I have to agree with the US Supreme Court and SCOTUSBlog on the Grokster case. My reading is that the SCOTUS has, for once, outlined clear and reasonable law in this area. Despite what the doom cryers and RIAA boosters claim, it seems to me that this decision won’t make a whole lot of difference in the long run.
The essence of the decision is that Grokster actively and primarily promoted the software as something to be used in an illegal activity1. So, as one commentor notes, BitTorrent would seem to be fine, as the primary uses promoted by the builders are not illegal. For some reason, many angry people seem to think that the SCOTUS ruled that if technology can be used for illegal acts, it should be banned, but that’s not at all how I read the decision. Here’s a key quote:
Respondents are not merely passive recipients of information about infringement. The record is replete with evidence that when they began to distribute their free software, each of them clearly voiced the objective that recipients use the software to download copyrighted works and took active steps to encourage infringement. [emphasis added]
Note that the SCOTUS is saying that even knowning that your technology is primarily used for illegal copying isn’t enough to generate liability, it requires active steps and a clear voicing in favor of illegal copying. I can’t see that as much of a difficult thing to avoid. Because of this, I don’t see this as much of a win for the RIAA and its fellow-travelers. It just means that the Grokster replacement will be put out by anonymous and silent authors.
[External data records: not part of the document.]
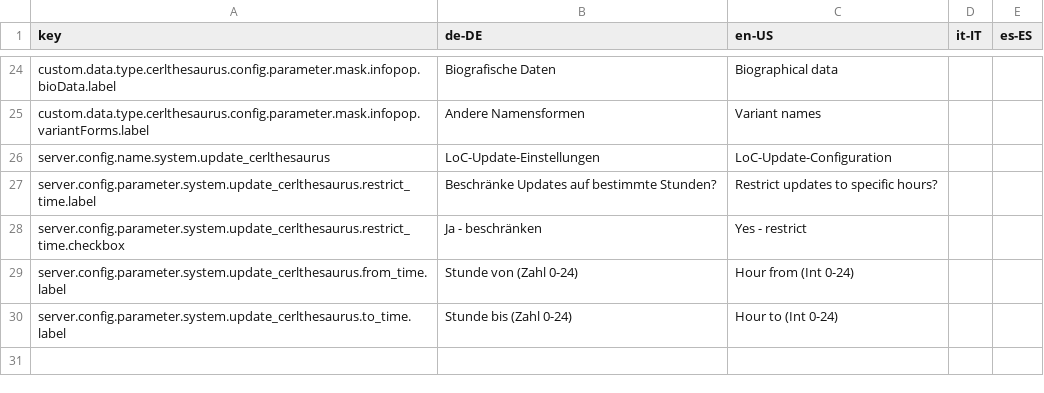
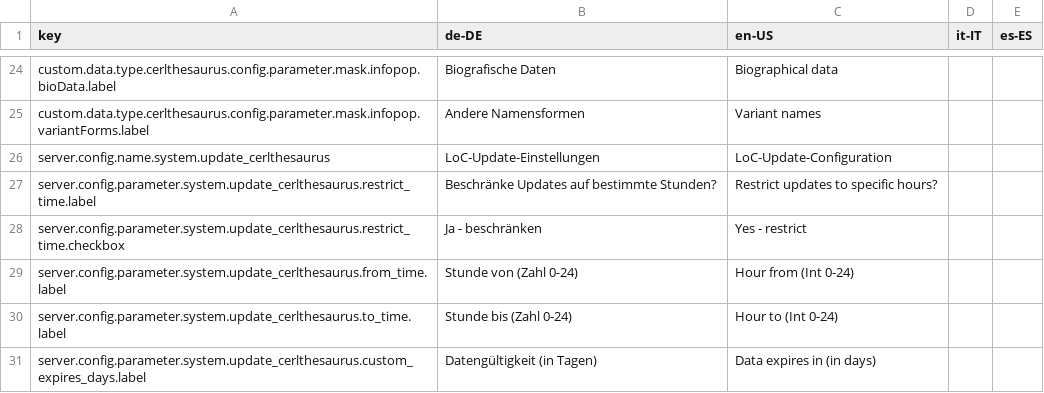
Before and after one commit to programmfabrik/fylr-plugin-custom-data-type-cerlthesaurus, a CSV file: l10n/customDataTypeCERLThesaurus.csv, drawn as a sheet; only a part is shown, gaps mark what is left out; the diff names each change by its address in the sheet, - before the commit and + after, or states it on an @@ line.

Commit message:
add custom expires_at config

```diff
--- a/l10n/customDataTypeCERLThesaurus.csv
+++ b/l10n/customDataTypeCERLThesaurus.csv
+row 31: server.config.parameter.system.update_cerlthesaurus.custom_expires_days.label | Datengültigkeit (in Tagen) | Data expires in (in days)
```
Also changed, not shown: 3 other files.
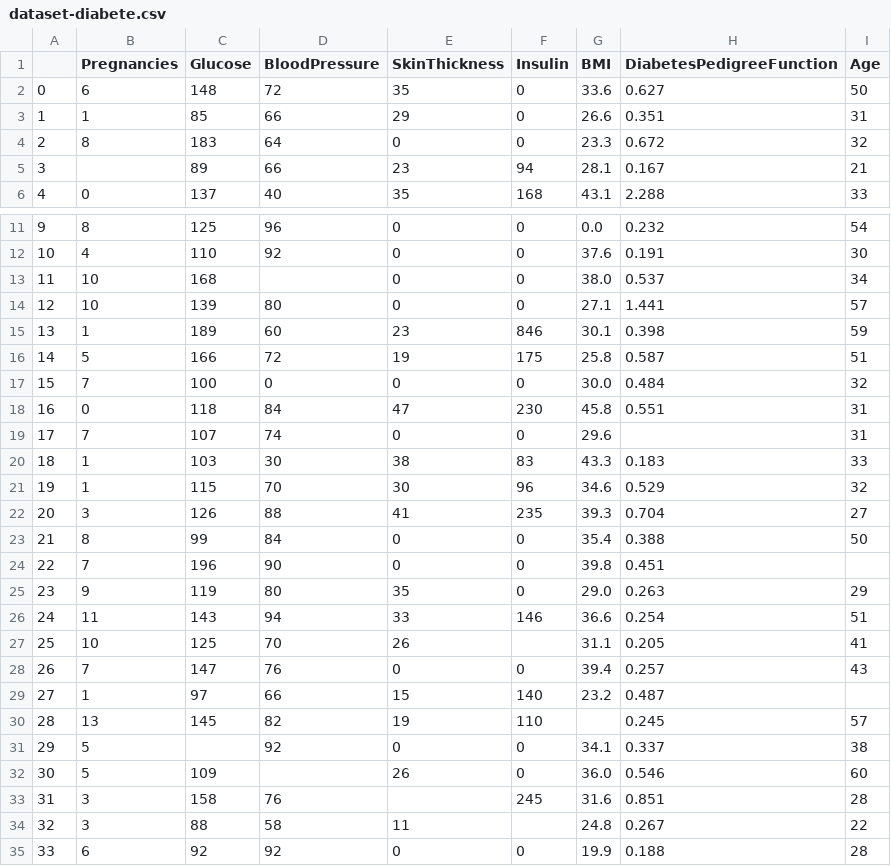
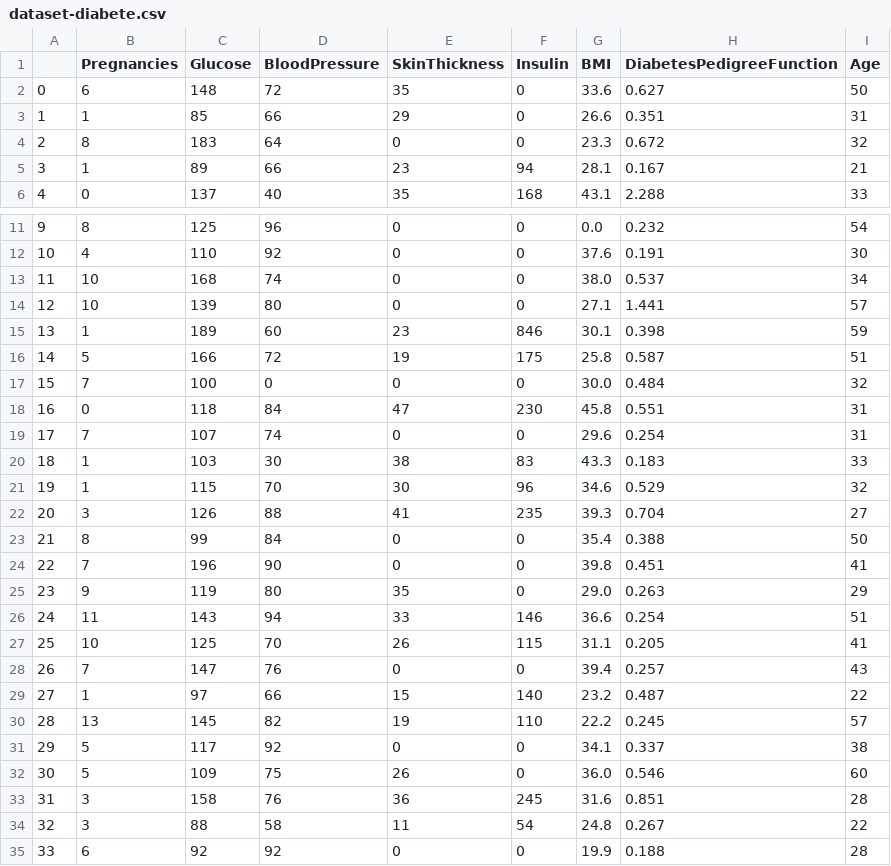
Before and after one commit to anass17/Analyse-et-Prediction-du-Risque-de-Diabete, a CSV file: data/raw/dataset-diabete.csv, drawn as a sheet; only a part is shown, gaps mark what is left out.

```diff
--- a/data/raw/dataset-diabete.csv
+++ b/data/raw/dataset-diabete.csv
@@ -4,3 +4,3 @@
 2,8,183,64,0,0,23.3,0.672,32
-3,,89,66,23,94,28.1,0.167,21
+3,1,89,66,23,94,28.1,0.167,21
 4,0,137,40,35,168,43.1,2.288,33
@@ -12,3 +12,3 @@
 10,4,110,92,0,0,37.6,0.191,30
-11,10,168,,0,0,38.0,0.537,34
+11,10,168,74,0,0,38.0,0.537,34
 12,10,139,80,0,0,27.1,1.441,57
@@ -18,3 +18,3 @@
 16,0,118,84,47,230,45.8,0.551,31
-17,7,107,74,0,0,29.6,,31
+17,7,107,74,0,0,29.6,0.254,31
 18,1,103,30,38,83,43.3,0.183,33
@@ -23,13 +23,13 @@
 21,8,99,84,0,0,35.4,0.388,50
-22,7,196,90,0,0,39.8,0.451,
+22,7,196,90,0,0,39.8,0.451,41
 23,9,119,80,35,0,29.0,0.263,29
 24,11,143,94,33,146,36.6,0.254,51
-25,10,125,70,26,,31.1,0.205,41
+25,10,125,70,26,115,31.1,0.205,41
 26,7,147,76,0,0,39.4,0.257,43
-27,1,97,66,15,140,23.2,0.487,
-28,13,145,82,19,110,,0.245,57
-29,5,,92,0,0,34.1,0.337,38
-30,5,109,,26,0,36.0,0.546,60
-31,3,158,76,,245,31.6,0.851,28
-32,3,88,58,11,,24.8,0.267,22
+27,1,97,66,15,140,23.2,0.487,22
+28,13,145,82,19,110,22.2,0.245,57
+29,5,117,92,0,0,34.1,0.337,38
+30,5,109,75,26,0,36.0,0.546,60
+31,3,158,76,36,245,31.6,0.851,28
+32,3,88,58,11,54,24.8,0.267,22
 33,6,92,92,0,0,19.9,0.188,28
```
Also changed, not shown: 1 other file.
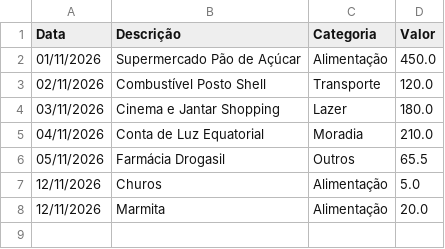
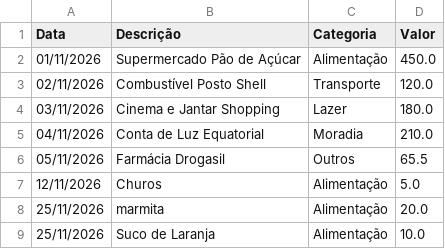
Before and after one commit to marcosvinic1910-cloud/Sistemas-Web-de-Finan-as-Pessoais, a CSV file: Ricardo/despesas.csv, drawn as a sheet.

```diff
--- a/Ricardo/despesas.csv
+++ b/Ricardo/despesas.csv
@@ -7,2 +7,3 @@ Data,Descrição,Categoria,Valor
 12/11/2026,Churos,Alimentação,5.0
-12/11/2026,Marmita,Alimentação,20.0
+25/11/2026,marmita,Alimentação,20.0
+25/11/2026,Suco de Laranja,Alimentação,10.0
```
Also changed, not shown: Ricardo/investimentos.csv, 1 other file.
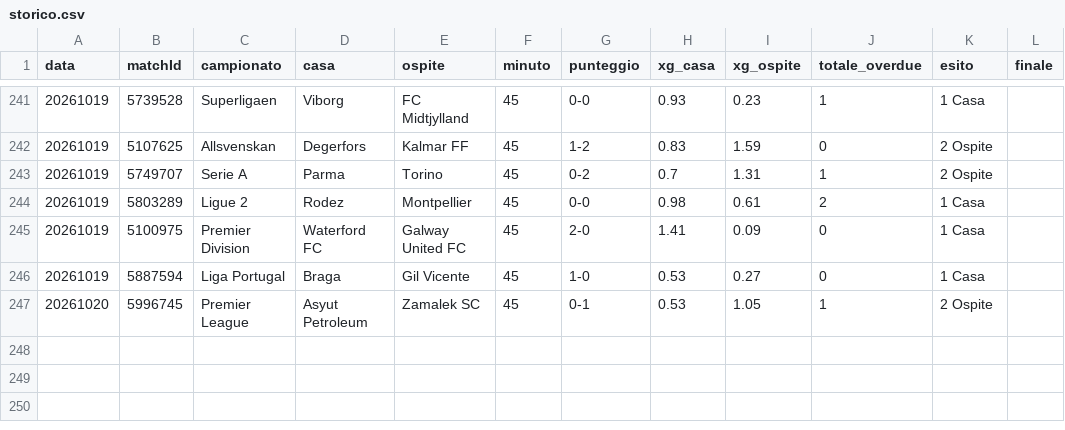
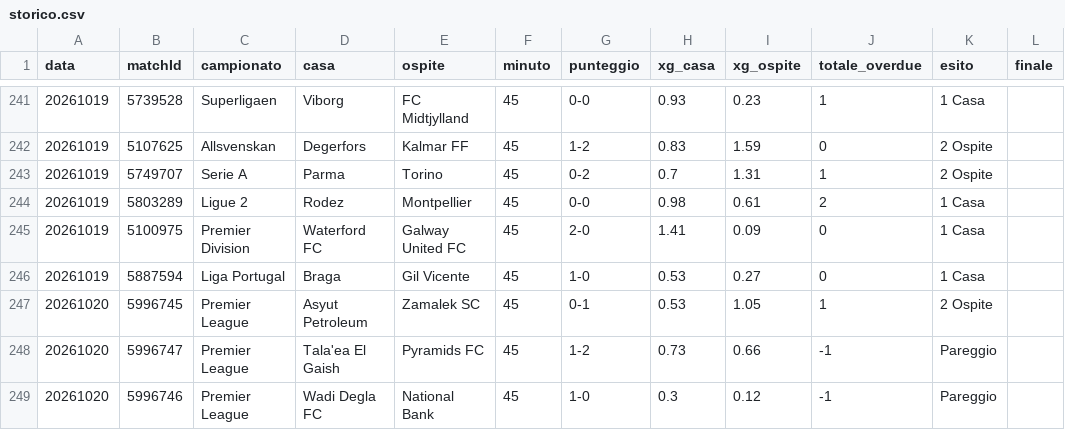
Before and after one commit to edbass1/xg-overdue-live, a CSV file: storico.csv, drawn as a sheet; only a part is shown, gaps mark what is left out.

```diff
--- a/storico.csv
+++ b/storico.csv
@@ -247 +247,3 @@ data;matchId;campionato;casa;ospite;minuto;punteggio;xg_casa;xg_ospite;totale_ov
 20261020;5996745;Premier League;Asyut Petroleum;Zamalek SC;45;0-1;0.53;1.05;1;2 Ospite;
+20261020;5996747;Premier League;Tala'ea El Gaish;Pyramids FC;45;1-2;0.73;0.66;-1;Pareggio;
+20261020;5996746;Premier League;Wadi Degla FC;National Bank;45;1-0;0.3;0.12;-1;Pareggio;
```
Also changed, not shown: 2 other files.
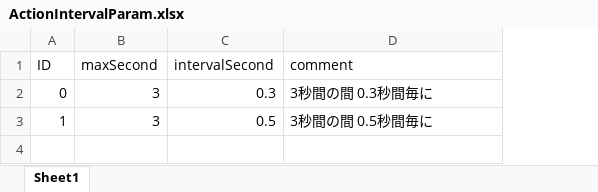
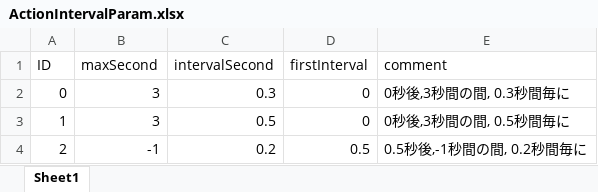
Before and after one commit to kana-bunbun/2nd_3DAction, an Excel workbook: DXLibProject_Start/Data/CSV/ActionIntervalParam.xlsx, sheet Sheet1, drawn as a sheet; values as stored, in another font and other column widths than the file's, no borders; addresses are those after the commit; the diff names each change by its address in the sheet, - before the commit and + after, or states it on an @@ line.

```diff
--- a/DXLibProject_Start/Data/CSV/ActionIntervalParam.xlsx (sheet Sheet1)
+++ b/DXLibProject_Start/Data/CSV/ActionIntervalParam.xlsx (sheet Sheet1)
+column D (firstInterval), rows 2-3: 0 | 0
-E2 (comment): 3秒間の間 0.3秒間毎に
+E2 (comment): 0秒後,3秒間の間, 0.3秒間毎に
-E3 (comment): 3秒間の間 0.5秒間毎に
+E3 (comment): 0秒後,3秒間の間, 0.5秒間毎に
+row 4: 2 | -1 | 0.2 | 0.5 | 0.5秒後,-1秒間の間, 0.2秒間毎に
```
Also changed, not shown: DXLibProject_Start/Data/CSV/CameraParam.xlsx, DXLibProject_Start/Data/CSV/KeyCode.xlsx, 37 other files.
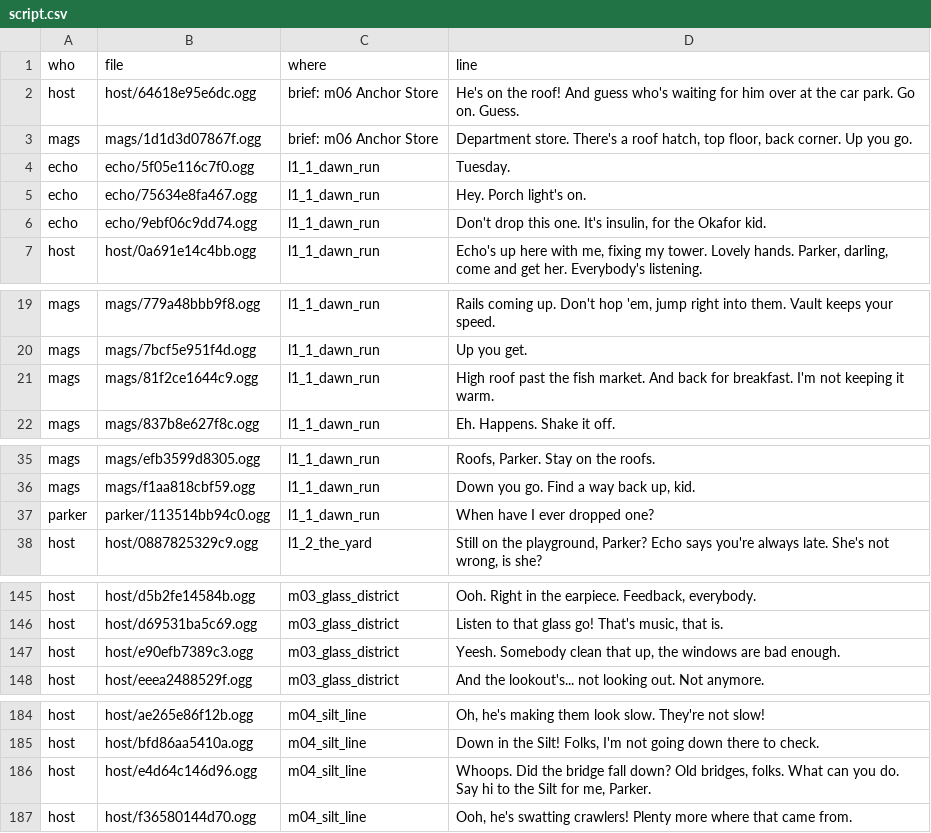
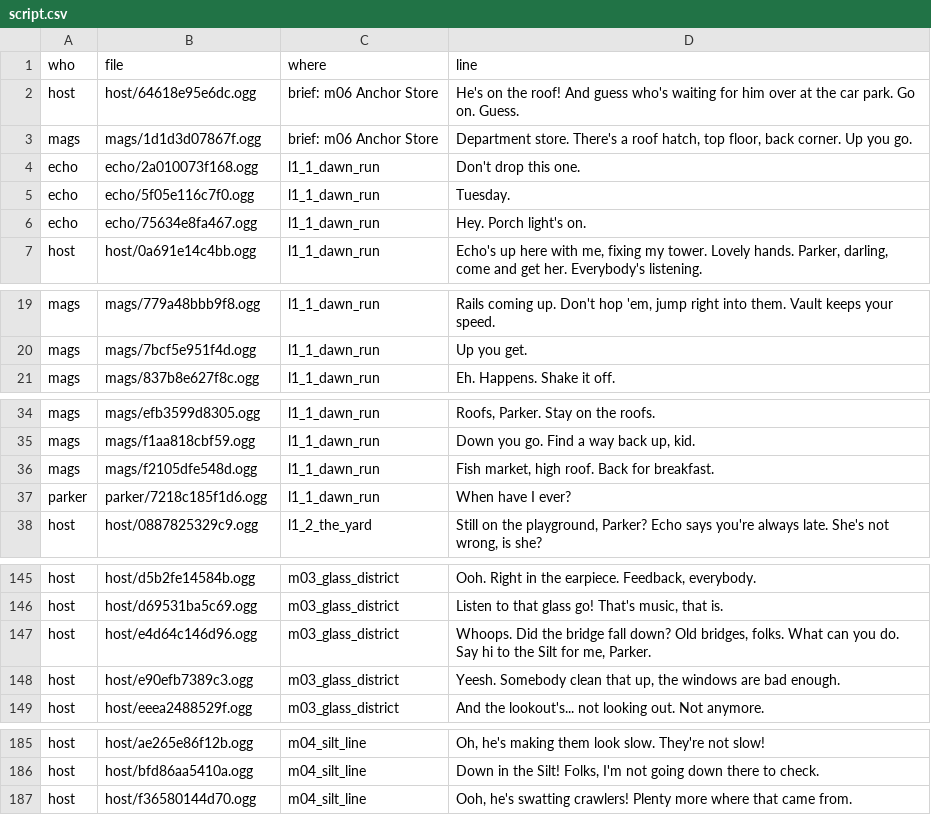
Before and after one commit to daxtinenichols/trickshot, a CSV file: audio/voices/script.csv, drawn as a sheet; only a part is shown, gaps mark what is left out.

```diff
--- a/audio/voices/script.csv
+++ b/audio/voices/script.csv
@@ -3,5 +3,5 @@ host,host/64618e95e6dc.ogg,brief: m06 Anchor Store,He's on the roof! And guess w
 mags,mags/1d1d3d07867f.ogg,brief: m06 Anchor Store,"Department store. There's a roof hatch, top floor, back corner. Up you go."
+echo,echo/2a010073f168.ogg,l1_1_dawn_run,Don't drop this one.
 echo,echo/5f05e116c7f0.ogg,l1_1_dawn_run,Tuesday.
 echo,echo/75634e8fa467.ogg,l1_1_dawn_run,Hey. Porch light's on.
-echo,echo/9ebf06c9dd74.ogg,l1_1_dawn_run,"Don't drop this one. It's insulin, for the Okafor kid."
 host,host/0a691e14c4bb.ogg,l1_1_dawn_run,"Echo's up here with me, fixing my tower. Lovely hands. Parker, darling, come and get her. Everybody's listening."
@@ -20,3 +20,2 @@ mags,mags/779a48bbb9f8.ogg,l1_1_dawn_run,"Rails coming up. Don't hop 'em, jump r
 mags,mags/7bcf5e951f4d.ogg,l1_1_dawn_run,Up you get.
-mags,mags/81f2ce1644c9.ogg,l1_1_dawn_run,High roof past the fish market. And back for breakfast. I'm not keeping it warm.
 mags,mags/837b8e627f8c.ogg,l1_1_dawn_run,Eh. Happens. Shake it off.
@@ -36,3 +35,4 @@ mags,mags/efb3599d8305.ogg,l1_1_dawn_run,"Roofs, Parker. Stay on the roofs."
 mags,mags/f1aa818cbf59.ogg,l1_1_dawn_run,"Down you go. Find a way back up, kid."
-parker,parker/113514bb94c0.ogg,l1_1_dawn_run,When have I ever dropped one?
+mags,mags/f2105dfe548d.ogg,l1_1_dawn_run,"Fish market, high roof. Back for breakfast."
+parker,parker/7218c185f1d6.ogg,l1_1_dawn_run,When have I ever?
 host,host/0887825329c9.ogg,l1_2_the_yard,"Still on the playground, Parker? Echo says you're always late. She's not wrong, is she?"
@@ -146,2 +146,3 @@ host,host/d5b2fe14584b.ogg,m03_glass_district,"Ooh. Right in the earpiece. Feedb
 host,host/d69531ba5c69.ogg,m03_glass_district,"Listen to that glass go! That's music, that is."
+host,host/e4d64c146d96.ogg,m03_glass_district,"Whoops. Did the bridge fall down? Old bridges, folks. What can you do. Say hi to the Silt for me, Parker."
 host,host/e90efb7389c3.ogg,m03_glass_district,"Yeesh. Somebody clean that up, the windows are bad enough."
@@ -185,3 +186,2 @@ host,host/ae265e86f12b.ogg,m04_silt_line,"Oh, he's making them look slow. They'r
 host,host/bfd86aa5410a.ogg,m04_silt_line,"Down in the Silt! Folks, I'm not going down there to check."
-host,host/e4d64c146d96.ogg,m04_silt_line,"Whoops. Did the bridge fall down? Old bridges, folks. What can you do. Say hi to the Silt for me, Parker."
 host,host/f36580144d70.ogg,m04_silt_line,"Ooh, he's swatting crawlers! Plenty more where that came from."
```
Also changed, not shown: 12 other files.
1 We can debate whether copyright law makes sense, but like immigration laws they are the law of the land and the USSC is properly not dealing with the legislative issue of whether the laws “work” in the real world.